The trail opens up at Reavis Saddle with some fine views of the surrounding Superstition Mountains.
Then descends briefly to Roosevelt Lake which was completed in 1911. Roosevelt Lake has an RV camp and over the road an Information Centre that has running water available for hikers. The Marina also serves food and snacks. It appeared to be a very popular place for fishing.
The initial ascent out of Roosevelt Lake was brutal in the midday sun.
Soon you find yourself of a ridge looking down on Apache Lake through a forest of small Sagauro Cactuses. This is one of my favourite pictures from the AZT. I never got bored of Sagauro Cactuses.

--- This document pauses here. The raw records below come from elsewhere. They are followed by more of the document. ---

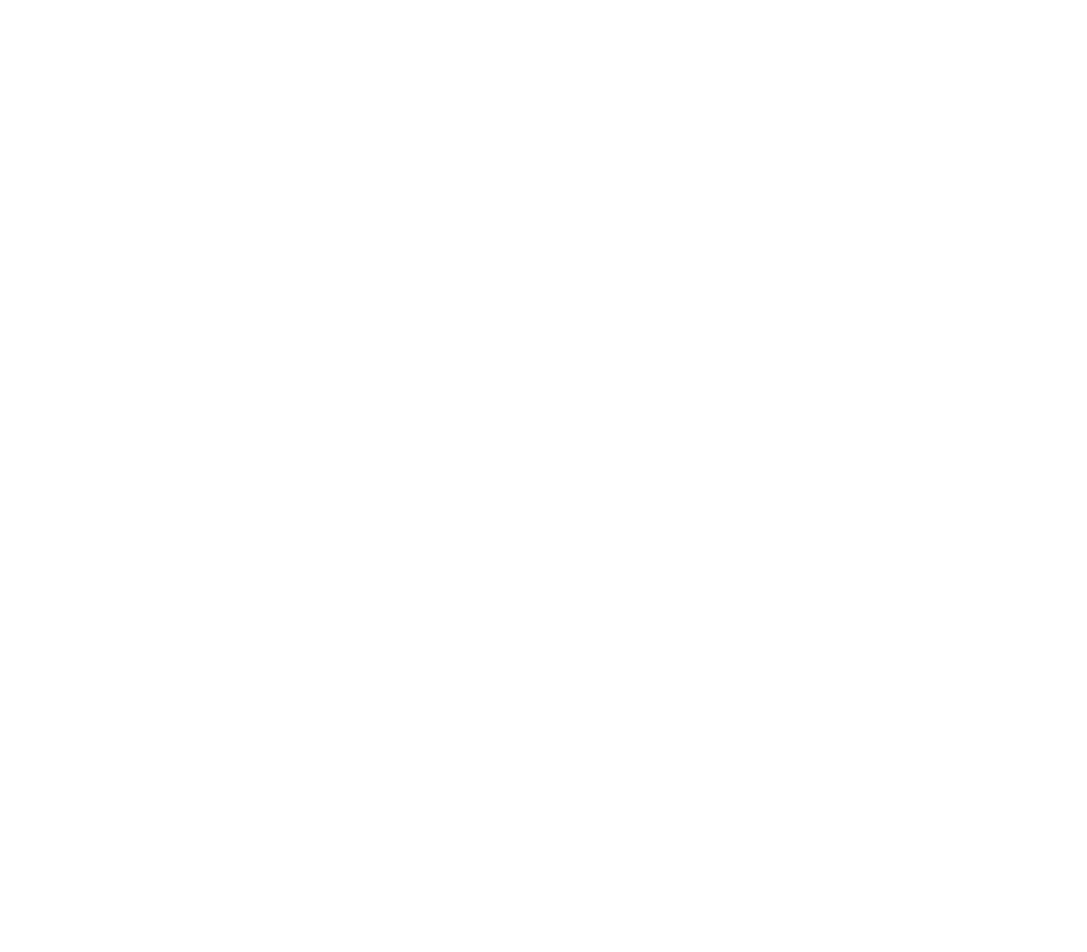
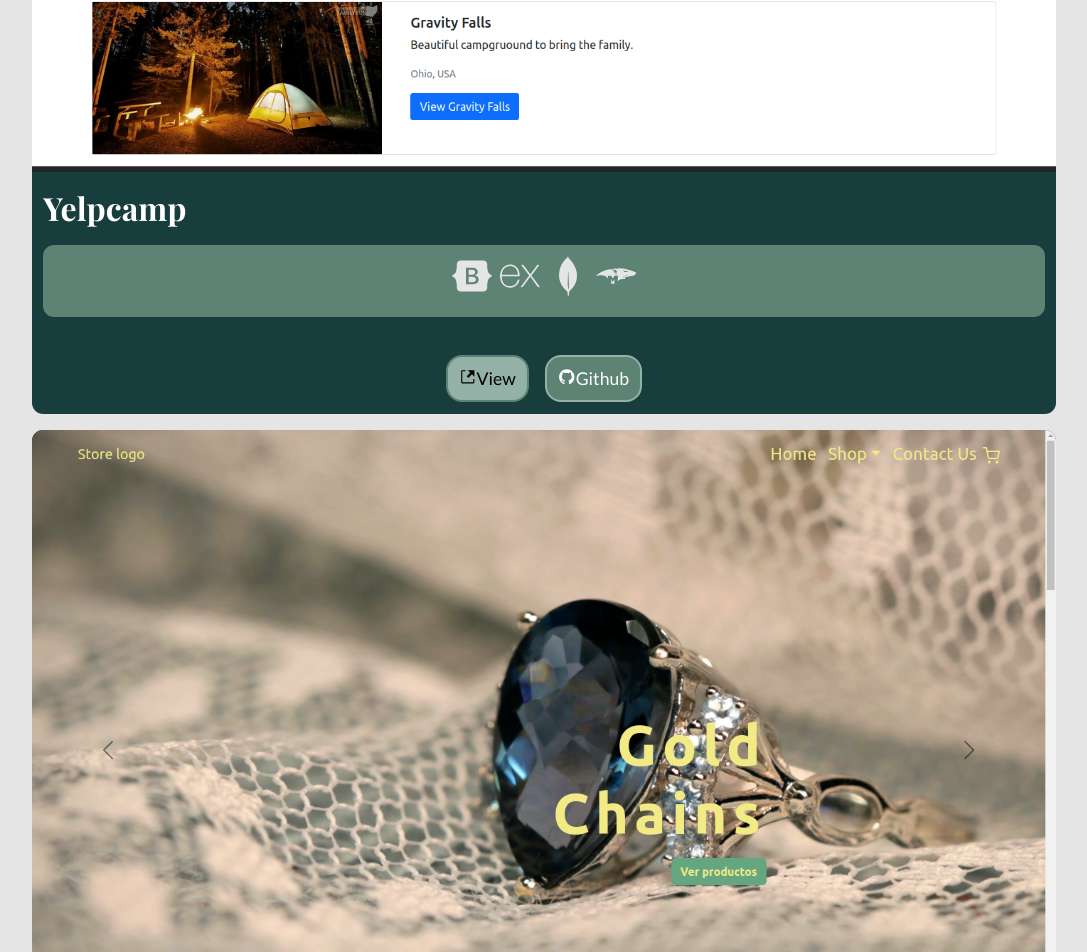
Before and after one commit to Kameha1011/Portfolio, a React (Vite) app: page / in a window 1280 px wide. Shown: the part 1828-2780 px from the top of the page, without its empty margins (96-1183 px from the left). Before the commit the page ends 1280 px from the top, so only its background shows below. Built offline with nearby package versions, Linux system fonts and the light colour scheme.

Commit message:
projects component ready

```diff
--- a/src/App.tsx
+++ b/src/App.tsx
@@ -2,6 +2,7 @@
 import { Experience } from './components/Experience/Experience'
 import { FloatingSideBar } from './components/FloatingSideBar/FloatingSideBar'
 import { Header } from './components/Header/Header'
+import { Projects } from './components/Projects/Projects'
 export const App: React.FC = () => {
 
   return (
@@ -10,6 +11,7 @@
       <FloatingSideBar />
       <main>
         <Experience />
+        <Projects />
       </main>
     </>
   )
--- a/src/components/Experience/ExperienceItemModal/ExperienceItemModal.css
+++ b/src/components/Experience/ExperienceItemModal/ExperienceItemModal.css
@@ -12,7 +12,7 @@
   background-color: #183d3d;
   color: #fff;
   width: 18rem;
-  height: 30rem;
+  height: 33rem;
   z-index: 4;
   padding: 1rem;
   border-radius: 2.5rem;
@@ -49,6 +49,7 @@
     font-size: .8rem;
 }
 .experienceItemModal__list{
+  line-height: 1.3rem;
   padding: .5rem;
 }
 .experienceItemModal__button{
@@ -81,7 +82,3 @@
     clip-path: inset(100% 100% 100% 100%);
   }
 }
-
-[transition-style="out:square:center"] {
-  animation: 2.5s cubic-bezier(.25, 1, .30, 1) square-out-center both;
-}
--- /dev/null
+++ b/src/components/Projects/Projects.css
@@ -0,0 +1,79 @@
+.projects {
+  min-height: 100vh;
+  display: flex;
+  flex-direction: column;
+  align-items: center;
+  gap: 1rem;
+  background-color: #e5e5e5;
+}
+.projects__title {
+  font-family: "Playfair Display";
+  font-size: 3rem;
+  color: #183d3d;
+}
+.projects__card {
+  background-color: #183d3d;
+  color: #fff;
+  border-radius: 0.7rem;
+  width: 80%;
+}
+.card__image {
+  border-radius: 0.7rem 0.7rem 0 0;
+  width: 100%;
+}
+.card__body {
+  padding: 0.7rem;
+}
+.card__title {
+  font-family: "Playfair Display";
+  font-size: 2rem;
+}
+.card__icons {
+  width: 100%;
+  background-color: #5c8374;
+  color: #e5e5e5;
+  display: flex;
+  justify-content: center;
+  gap: 0.5rem;
+  border-radius: 0.7rem;
+  padding: 0.7rem;
+  margin: 1rem 0 1rem 0;
+}
+.card__icon {
+  font-size: 2.5rem;
+}
+.card__actions {
+  width: 100%;
+  padding: 0.7rem;
+  display: flex;
+  justify-content: center;
+  gap: 1rem;
+}
+.card__button {
+    border-radius: 1rem;
+    padding: 0.7rem;
+    font-size: 1.1rem;
+    color: #fff;
+    cursor: pointer;
+    display: flex;
+    justify-content: center;
+    text-decoration: none;
+}
+.card__button--view {
+  background-color: #93b1a6;
+  border: 2px solid #5c8374;
+  color: #000;
+
+}
+.card__button--view:hover  {
+    background-color: #5C8374;
+    border: 2px solid #93B1A6;
+}
+.card__button--github  {
+  background-color: #5c8374;
+  border: 2px solid #93b1a6;
+}
+.card__button--github:hover {
+    background-color: #93b1a6;
+    border: 2px solid #5c8374;
+}
--- /dev/null
+++ b/src/components/Projects/Projects.tsx
@@ -0,0 +1,58 @@
+import { AiFillGithub } from "react-icons/ai";
+import { GoLinkExternal } from "react-icons/go";
+import { PROJECTS } from "../../constants/projects";
+import "./Projects.css";
+export const Projects: React.FC = () => {
+  return (
+    <section className="projects">
+      <h2 className="projects__title">Projects</h2>
+      {PROJECTS.map((project, i) => (
+        <article className="projects__card" key={i}>
+          <div className="card__header">
+            <figure className="card__figure">
+              <img
+                src={project.image}
+                alt={project.title}
+                className="card__image"
+              />
+            </figure>
+          </div>
+          <div className="card__body">
+            <h2 className="card__title">{project.title}</h2>
+            <div className="card__icons">
+              {project.technologiesIcons.map((icon, i) => (
+                <span key={i} className="card__icon">
+                  {icon}
+                </span>
+              ))}
+            </div>
+          </div>
+          <footer className="card__footer">
+            <div className="card__actions">
+              <a
+                className="card__button card__button--view"
+                href={project.link}
+                target="_blank"
+                rel="noreferrer"
+                role="button"
+              >
+                <GoLinkExternal className="button__icon" />
+                <p>View</p>
+              </a>
+              <a
+                className="card__button card__button--github"
+                href={project.github}
+                target="_blank"
+                rel="noreferrer"
+                role="button"
+              >
+                <AiFillGithub className="button__icon" />
+                <p>Github</p>
+              </a>
+            </div>
+          </footer>
+        </article>
+      ))}
+    </section>
+  );
+};
--- /dev/null
+++ b/src/constants/projects.tsx
@@ -0,0 +1,69 @@
+import yelpcamp from "../assets/images/projects/yelpcamp.png";
+import fakeEcommerce from "../assets/images/projects/fakeEcommerce.png";
+import pokedex from "../assets/images/projects/pokemon.png";
+import cmLP from "../assets/images/projects/leslysocialmedia.png";
+import cardDetail from "../assets/images/projects/interactiveForm.png";
+import amazingEvents from "../assets/images/projects/amazingEvents.png";
+import { FaBootstrap } from "react-icons/fa";
+import {
+  SiExpress,
+  SiMongodb,
+  SiMongoose,
+  SiReact,
+  SiHtml5,
+  SiCss3,
+  SiJavascript,
+} from "react-icons/si";
+export const PROJECTS = [
+  {
+    title: "Yelpcamp",
+    image: yelpcamp,
+    technologiesIcons: [
+      <FaBootstrap key={1} />,
+      <SiExpress key={2} />,
+      <SiMongodb key={3} />,
+      <SiMongoose key={4} />,
+    ],
+    github: "https://github.com/kameha1011/yelpcamp",
+    link: "https://yelpcamp-jhka.onrender.com/",
+  },
+  {
+    title: "Fake ecommerce",
+    image: fakeEcommerce,
+    technologiesIcons: [<FaBootstrap key={1} />, <SiReact key={2} />],
+    github: "https://github.com/Kameha1011/react-ecommerce",
+    link: "https://react-ecommerce-eight-plum.vercel.app/",
+  },
+  {
+    title: "Amazing Events",
+    image: amazingEvents,
+    technologiesIcons: [
+      <SiHtml5 key={1} />,
+      <SiCss3 key={2} />,
+      <SiJavascript key={3} />,
+    ],
+    github: "https://github.com/Kameha1011/-AmazingEvents_FLORES",
+    link: "https://amazing-events-flores.vercel.app/",
+  },
+  {
+    title: "Pokedex",
+    image: pokedex,
+    technologiesIcons: [<SiCss3 key={1} />, <SiReact key={2} />],
+    github: "https://github.com/Kameha1011/Pokedex",
+    link: "https://pokedex-mu-five.vercel.app/",
+  },
+  {
+    title: "Interactive Card Details",
+    image: cardDetail,
+    technologiesIcons: [<SiHtml5 key={1} />, <SiCss3 key={2} />, <SiJavascript key={3} />],
+    github: "https://github.com/Kameha1011/Interactive-Card-Details-Form",
+    link: "https://interactive-card-details-form-five.vercel.app/",
+  },
+  {
+    title: "CM Landing page",
+    image: cmLP,
+    technologiesIcons: [<SiHtml5 key={1} />, <SiCss3 key={2} />, <FaBootstrap key={3} />],
+    github: "https://github.com/Kameha1011/LeslyCabreraLandingPage",
+    link: "https://lesly-cabrera-landing-page.vercel.app/",
+  },
+];
```
Also changed, not shown: src/assets/images/projects/amazingEvents.png (added), src/assets/images/projects/fakeEcommerce.png (added).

Often setting up the tarp wasn't necessary in Arizona. When I did it was for protection from windblown sand and not rain. Here a bivi bag was more than enough, and kept out the hordes of ants that appear during the warmer daylight hours. The ground is baked hard and very uncomfortable to lie on. My closed-cell pad did not prove adequate and later would be replaced with a Neoair mattress.
The Four Peaks Wilderness suffered a major fire in 1996 that consumed 60000 acres in a single week making it the largest fire in Arizona's history. While the landscape is slowly recovering the trail has all but disappeared in many areas. Progress is slow and a GPS very helpful. There are many burnt trees straddling the trail that need to be climbed over or slid under. The fire was started by campers and should be a warning to us all. Is that camp fire really necessary?
No-mans land gives a short break between the Four Peaks Wilderness and the next and greatest challenge of the AZT, the Mazatzal Wilderness.
The 1/2 way point of the AZT is reached in the Mazatzal Wilderness. Somebody has made a nice little marker on the trail for us to celebrate around.
The Mazatzal Wilderness was also destroyed by a more recent fire in 2004. Progress here is even slower and more difficult than in the Four Peak Wilderness. AZT hikers often road walk around this wilderness because of its fearsome reputation. Even the great Andrew Skurka drew the line here and found an alternative. It was certainly the toughest section of the entire trail but also surprisingly satisfying. I made a live audio recording from this section which you can listen to over on Andy Howell's blog.
As always water is hard to find and even with a guidebook and GPS this source proved elusive. Hardly surprising giving its small size and all the surrounding foliage.
More photos of the Mazatzal Wilderness and its slow recovery. The trees will take years to regrow but the scrub and cactuses are growing fast. Bad news for hikers! Everything in Arizona is sharp and legs and arms were soon lacerated.
This poor tree was strangely beautiful in its own way. More of a sculpture now than a tree but it caught my attention.
Final stretch to Pine is across the Hardscrabble Mesa and is a much easier hike than the two wildernesses already passed through. On this section I caught up with GT (German Tourist) and Li Brannfors who had joined GT for a few days. Both Li and GT are Triple Crowners having hiked the AT, PCT and CDT. One day I hope to join this club.
Pine is a very pretty town and full of tourists. Accommodation was scarce and very expensive but of high quality. After the exertions of the last few days I took a day off to relax.
Continue to part 6
Continue to part 6